Aim of the task - From the entries, return every line where the string "wide" shows up.

START Data extracts

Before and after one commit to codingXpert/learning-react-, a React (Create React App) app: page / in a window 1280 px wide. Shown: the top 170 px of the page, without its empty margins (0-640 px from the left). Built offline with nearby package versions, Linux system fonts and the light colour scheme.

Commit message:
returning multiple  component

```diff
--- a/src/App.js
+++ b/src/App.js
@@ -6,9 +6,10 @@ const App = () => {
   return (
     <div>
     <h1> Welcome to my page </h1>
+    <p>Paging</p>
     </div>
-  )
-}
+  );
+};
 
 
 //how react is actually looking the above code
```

END Data extracts
START Data extracts

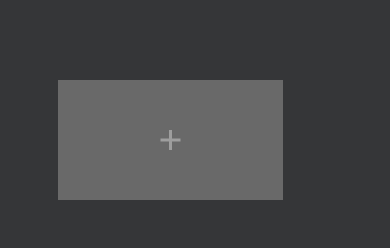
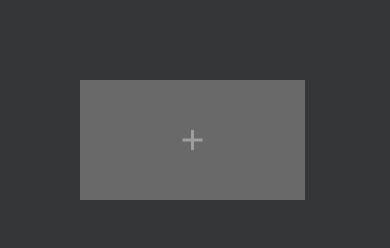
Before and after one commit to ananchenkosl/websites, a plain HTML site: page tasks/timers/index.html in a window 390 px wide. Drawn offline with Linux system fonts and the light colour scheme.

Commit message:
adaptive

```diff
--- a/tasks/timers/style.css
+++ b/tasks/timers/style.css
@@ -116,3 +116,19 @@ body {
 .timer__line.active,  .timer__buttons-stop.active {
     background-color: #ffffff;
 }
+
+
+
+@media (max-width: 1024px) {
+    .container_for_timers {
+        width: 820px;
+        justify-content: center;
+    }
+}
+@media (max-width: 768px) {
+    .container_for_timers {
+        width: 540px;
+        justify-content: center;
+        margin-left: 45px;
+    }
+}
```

END Data extracts

Answer space -
Before and after one commit to codingXpert/learning-react-, a React (Create React App) app: page / in a window 1280 px wide. Shown: the top 170 px of the page, without its empty margins (0-640 px from the left). Built offline with nearby package versions, Linux system fonts and the light colour scheme.
Before and after one commit to ananchenkosl/websites, a plain HTML site: page tasks/timers/index.html in a window 390 px wide. Drawn offline with Linux system fonts and the light colour scheme.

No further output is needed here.